Get Up & Walk
April 3rd was National Walking Day. The day is a call to action from the American Heart Association (AHA) to adopt a healthier lifestyle. Walking is an inexpensive and humble exercise that has proven to lower anxiety, improve mood, reduce the risk of dementia, increase heart health, and aid sleeping patterns. Walking also makes for an entertaining and environmentally conscious way to explore New York City. For many of us who appreciate all that New York has to offer, walking is the perfect way to engage in the unique neighborhoods, people-watching, and urban scenery. Not to mention, it’s an ideal way to walk off all the excellent varieties of Big Apple cuisine!
A recent campaign from the NYC Health Department encouraged New Yorkers to consider how far they would need to walk in order to burn off the calories from consuming just one sugary drink. The results showed that an average-sized person, about 160 pounds, would need to walk three miles at a leisurely pace to burn off a 20-ounce soda. Drinking a medium frozen vanilla coffee, would require an eight mile walk – that would be like walking from the Goethals Bridge to the Verrazano Bridge – the equivalent of a whopping 650 calories from just one drink!
For those of us living in New York City, a good rule of thumb to remember is: one mile = six long crosstown avenues or 20 streets.
This kind of nutrition and exercise visualization has proven useful in other instances. A recent study involving 800 participants showed that by converting what people ate into the amount of exercise they would need to do led to a decreased caloric intake of 200 calories a day per individual! 200 calories a day may not seem like much, but over the course of a year the results add up tremendously.
So, how much walking is recommended?

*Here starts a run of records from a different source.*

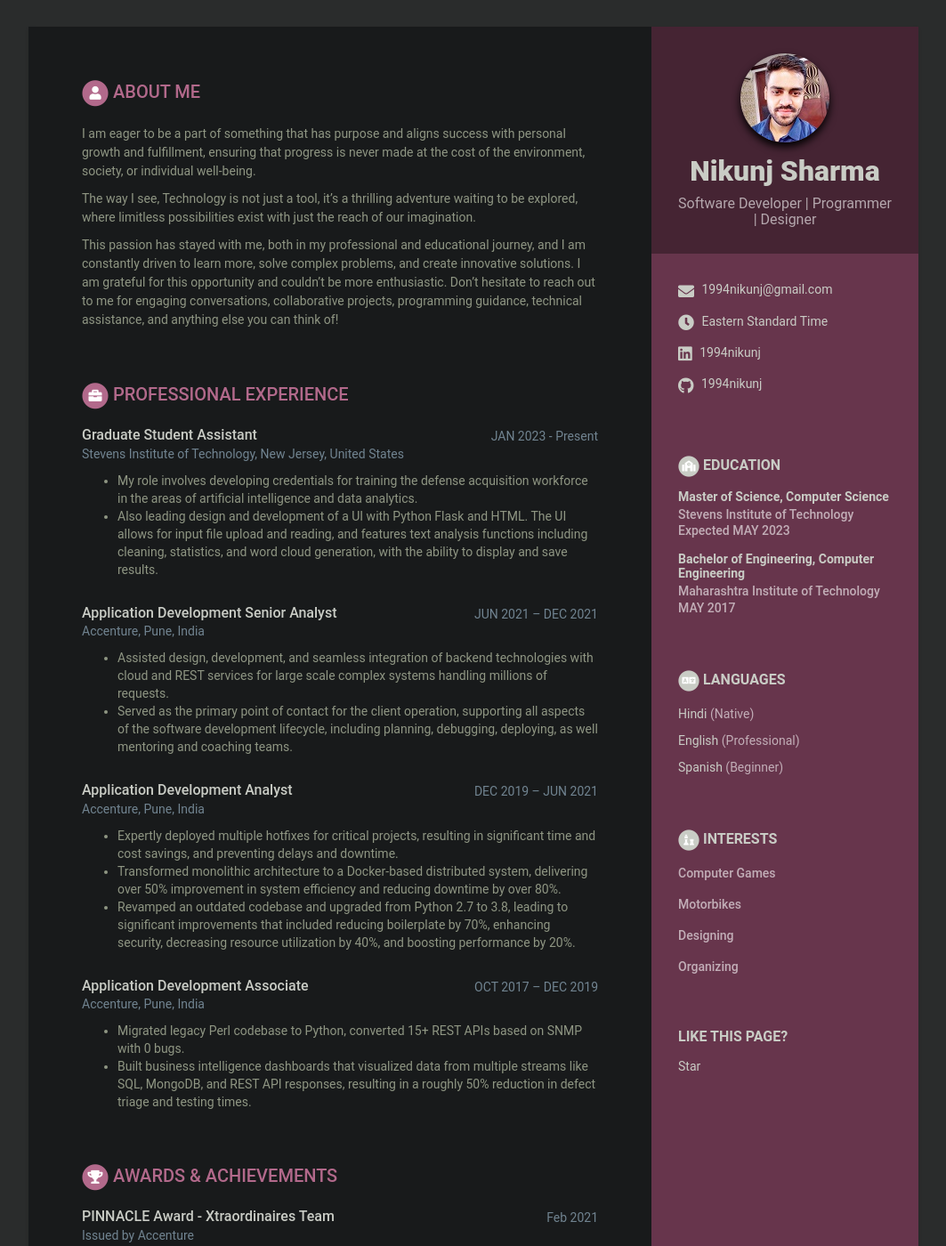
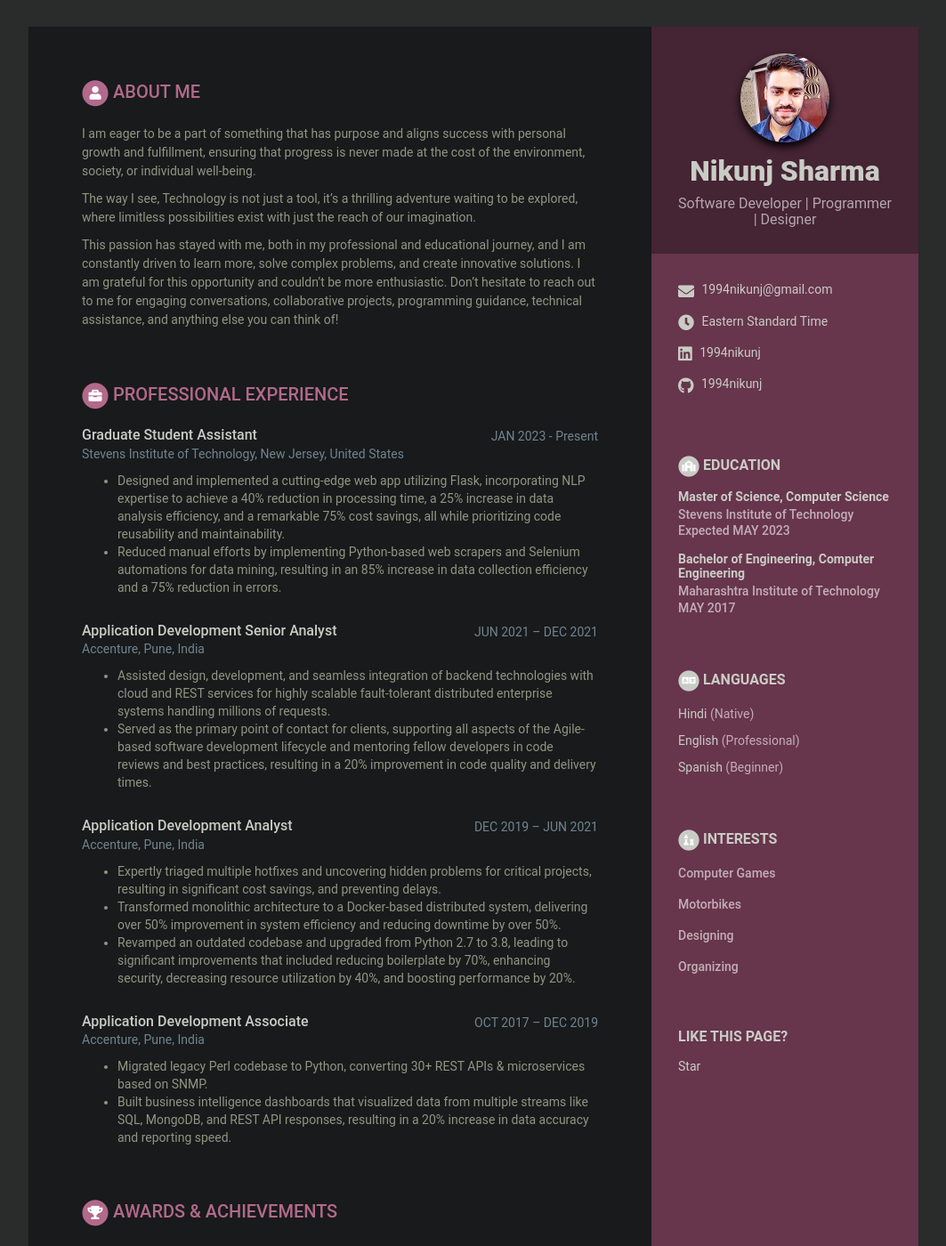
Before and after one commit to 1994nikunj/1994nikunj.github.io, a Jekyll site: the page built from index.html, in a window 1280 px wide and 1400 px high. Shown: the whole window at 89% size, without its empty margins (108-1171 px from the left). Built offline with Jekyll 4.4.1, drawn with Linux system fonts in a browser that asks for light colours.

Commit message:
- updating work exp.

```diff
--- a/_data/data.yml
+++ b/_data/data.yml
@@ -69,38 +69,42 @@ experiences:
             time: JAN 2023 - Present
             company: Stevens Institute of Technology, New Jersey, United States
             details: |
-                - My role involves developing credentials for training the defense acquisition workforce in
-                  the areas of artificial intelligence and data analytics.
-                - Also leading design and development of a UI with Python Flask and HTML. The UI allows for input
-                  file upload and reading, and features text analysis functions including cleaning, statistics, and
-                  word cloud generation, with the ability to display and save results.
+                - Designed and implemented a cutting-edge web app utilizing Flask, incorporating NLP expertise to
+                  achieve a 40% reduction in processing time, a 25% increase in data analysis efficiency, and a
+                  remarkable 75% cost savings, all while prioritizing code reusability and maintainability.
+                - Reduced manual efforts by implementing Python-based web scrapers and Selenium automations for data
+                  mining, resulting in an 85% increase in data collection efficiency and a 75% reduction in errors.
+
         -   role: Application Development Senior Analyst
             time: JUN 2021 – DEC 2021
             company: Accenture, Pune, India
             details: |
                 - Assisted design, development, and seamless integration of backend technologies with cloud and REST
-                  services for large scale complex systems handling millions of requests.
-                - Served as the primary point of contact for the client operation, supporting all aspects of the
-                  software development lifecycle, including planning, debugging, deploying, as well mentoring and
-                  coaching teams.
+                  services for highly scalable fault-tolerant distributed enterprise systems handling millions of
+                  requests.
+                - Served as the primary point of contact for clients, supporting all aspects of the Agile-based software
+                  development lifecycle and mentoring fellow developers in code reviews and best practices, resulting
+                  in a 20% improvement in code quality and delivery times.
+
         -   role: Application Development Analyst
             time: DEC 2019 – JUN 2021
             company: Accenture, Pune, India
             details: |
-                - Expertly deployed multiple hotfixes for critical projects, resulting in significant time and cost
-                  savings, and preventing delays and downtime.
+                - Expertly triaged multiple hotfixes and uncovering hidden problems for critical projects, resulting in
+                  significant cost savings, and preventing delays.
                 - Transformed monolithic architecture to a Docker-based distributed system, delivering over 50%
-                  improvement in system efficiency and reducing downtime by over 80%.
-                - Revamped an outdated codebase and upgraded from Python 2.7 to 3.8, leading to significant improvements
-                  that included reducing boilerplate by 70%, enhancing security, decreasing resource utilization by 40%,
-                  and boosting performance by 20%.
+                  improvement in system efficiency and reducing downtime by over 50%.
+                - Revamped an outdated codebase and upgraded from Python 2.7 to 3.8, leading to significant
+                  improvements that included reducing boilerplate by 70%, enhancing security, decreasing resource
+                  utilization by 40%, and boosting performance by 20%.
+
         -   role: Application Development Associate
             time: OCT 2017 – DEC 2019
             company: Accenture, Pune, India
             details: |
-                - Migrated legacy Perl codebase to Python, converted 15+ REST APIs based on SNMP with 0 bugs.
+                - Migrated legacy Perl codebase to Python, converting 30+ REST APIs & microservices based on SNMP.
                 - Built business intelligence dashboards that visualized data from multiple streams like SQL, MongoDB,
-                  and REST API responses, resulting in a roughly 50% reduction in defect triage and testing times.
+                  and REST API responses, resulting in a 20% increase in data accuracy and reporting speed.
 
 awards:
     title: Awards & Achievements
```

The AHA suggests at least 150 minutes per week of moderate exercise or 75 minutes per week of vigorous exercise. I like to remember it as at least 30 minutes a day of active movement five times a week. But if your schedule doesn’t allow for such structured workouts, you can nonetheless experience the benefits of exercise if you divvy up your walking time into 10 or 15-minute segments throughout the week. Smaller people tend to burn fewer calories while bigger people burn more. For instance, not taking into account any additional factors such as age, body composition and age, a person weighing about 150 pounds walking at 2.5 mph on a flat surface burns approximately 204 calories/hour.
New York is a walking city. Follow the below tips to increase your walking time and burn off those extra calories
- Remember to properly hydrate throughout the day, especially in warmer weather
- Wear comfortable shoes
- Take a quick walk on your lunch break
- Longer walks (more than an hour) require a carbohydrate-protein snack
- Take the subway, especially when you need to transfer or take the stairs. In addition, get off one or two stops earlier and walk more
- Even if you can’t find the time to walk off that whole slice of pizza, it is better to try to burn off some of it rather than none
- Make a resolution to see more of the city by foot
- Create your own walks on Map My Walk
If you are interested in personal health and nutrition counseling, contact me here.
Originally Posted on NYHRC Tumblr
References: Walking for Fitness. Walking Off the Big Apple.;Tread Lightly: Labels That Translate Calories into Walking Distance Could Induce People to Eat Less Scientific American.; Health Department Launches Campaign Showing How Drinking Just One Soda a Day Equals 50 Pounds of Sugar a Year. New York City Department of Health and Mental Hygiene
Edited by TCabrarr